* To do:
Collect each line of the records containing the string "from".

[Screenshot and code edit data]
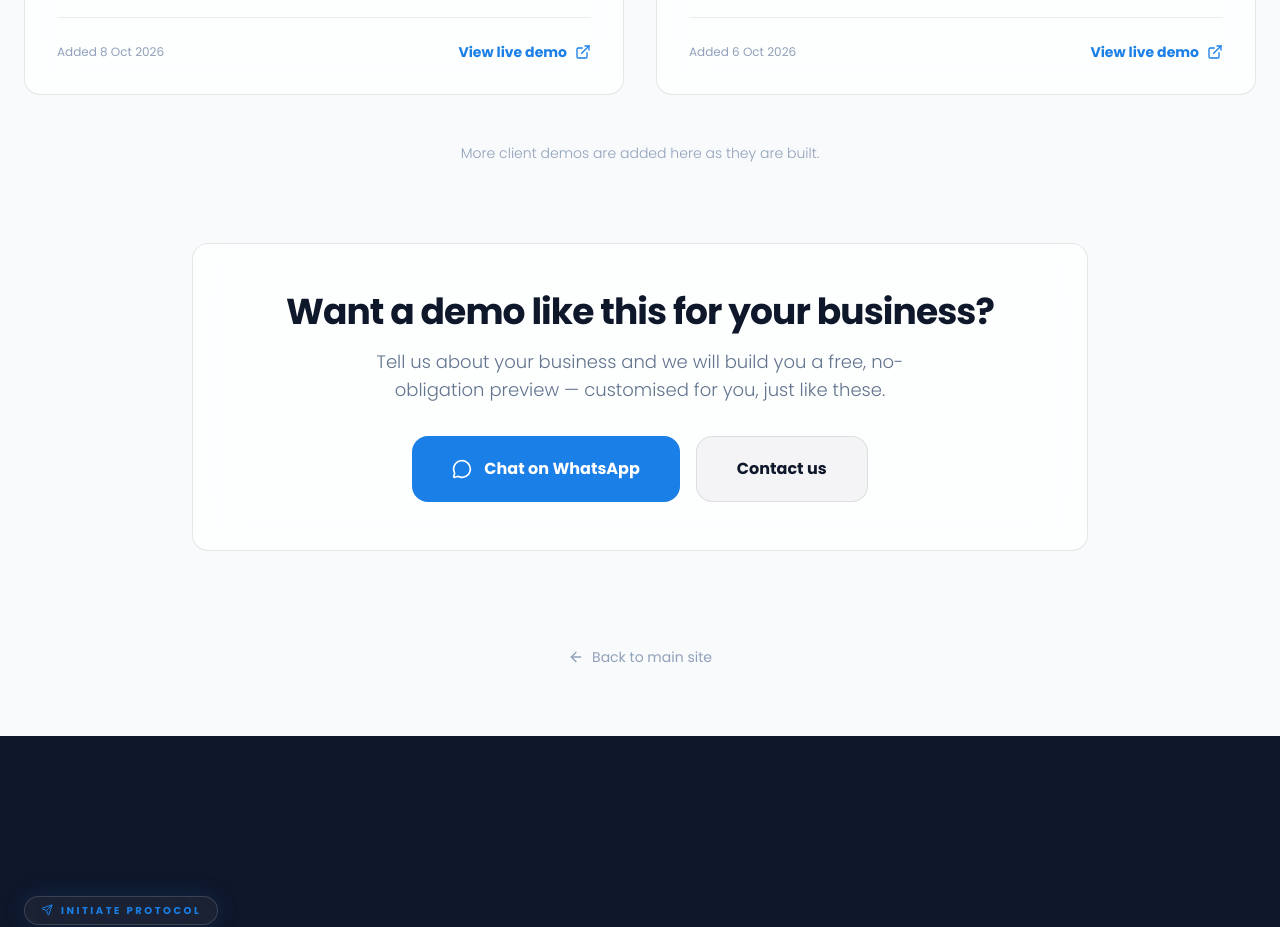
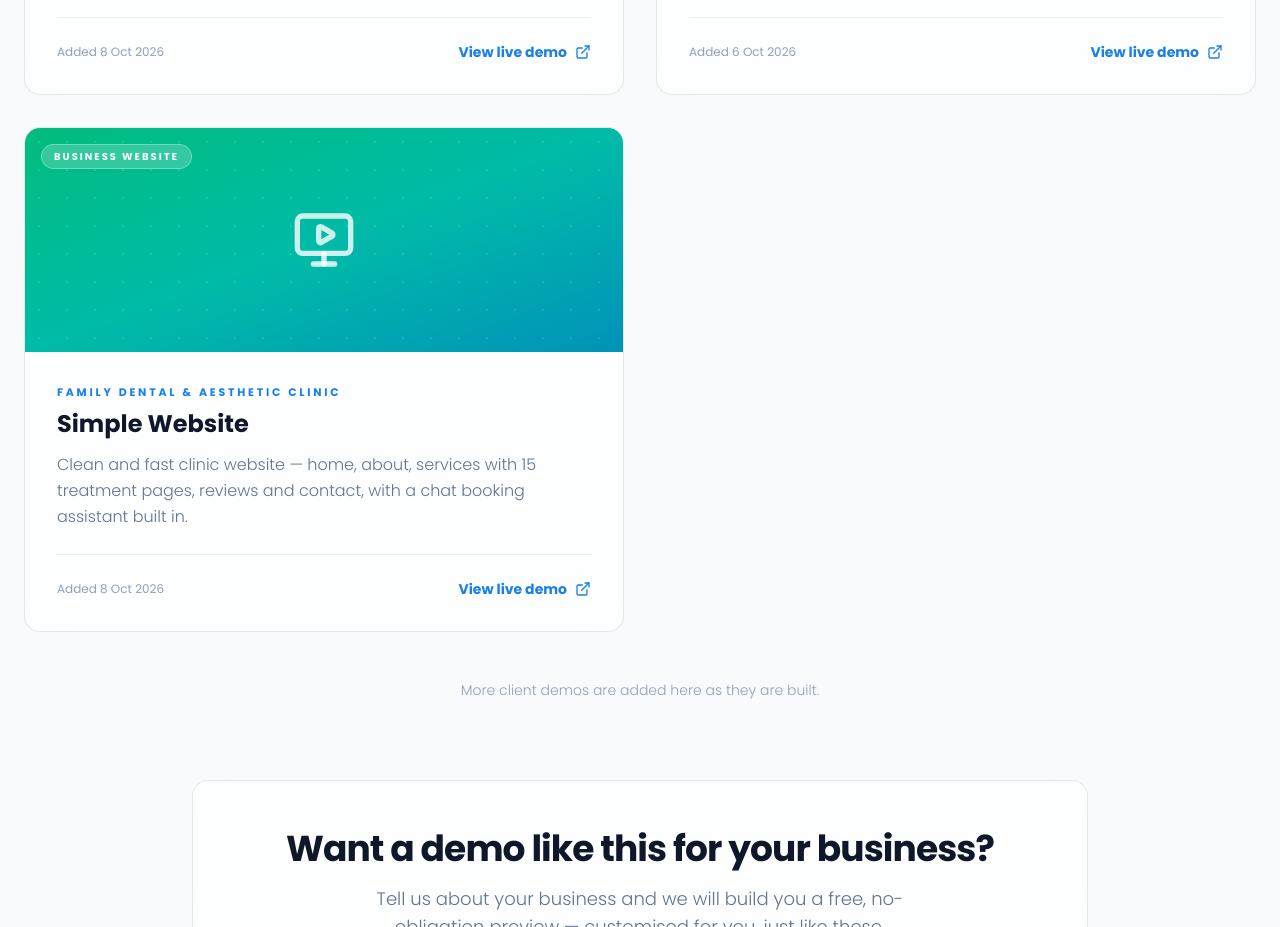
Before and after one commit to imtiazai004/My-Website, a React (Vite) app: page /demos in a window 1280 px wide. Shown: the part 900-1827 px from the top of the page. Built offline with nearby package versions, Linux system fonts and the light colour scheme; no server answers; the database is empty.

Commit message:
Add Family Dental simple website as third demo

```diff
--- a/src/data/demos.ts
+++ b/src/data/demos.ts
@@ -21,7 +21,7 @@ export const DEMOS: Demo[] = [
     description:
       'A cinematic 3D scroll experience — take a tooth apart layer by layer, explore treatments in interactive 3D, and book through an on-page assistant.',
     category: '3D Experience',
-    url: '/demos/family-dental/',
+    url: 'https://family-dental-clinic-3d-website-wit.vercel.app/',
     dateAdded: '8 Oct 2026',
     featured: true,
     gradient: 'from-indigo-500 via-purple-500 to-fuchsia-500',
@@ -38,4 +38,15 @@ export const DEMOS: Demo[] = [
     dateAdded: '6 Oct 2026',
     gradient: 'from-sky-500 via-brand-accent to-blue-600',
   },
+  {
+    id: 'family-dental-simple',
+    client: 'Family Dental & Aesthetic Clinic',
+    title: 'Simple Website',
+    description:
+      'Clean and fast clinic website — home, about, services with 15 treatment pages, reviews and contact, with a chat booking assistant built in.',
+    category: 'Business Website',
+    url: 'https://flourishing-figolla-d8bb17.netlify.app/',
+    dateAdded: '8 Oct 2026',
+    gradient: 'from-emerald-500 via-teal-500 to-cyan-600',
+  },
 ];
```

* Answer to this exercise:
Before and after one commit to imtiazai004/My-Website, a React (Vite) app: page /demos in a window 1280 px wide. Shown: the part 900-1827 px from the top of the page. Built offline with nearby package versions, Linux system fonts and the light colour scheme; no server answers; the database is empty.
     gradient: 'from-indigo-500 via-purple-500 to-fuchsia-500',
     gradient: 'from-sky-500 via-brand-accent to-blue-600',
+    gradient: 'from-emerald-500 via-teal-500 to-cyan-600',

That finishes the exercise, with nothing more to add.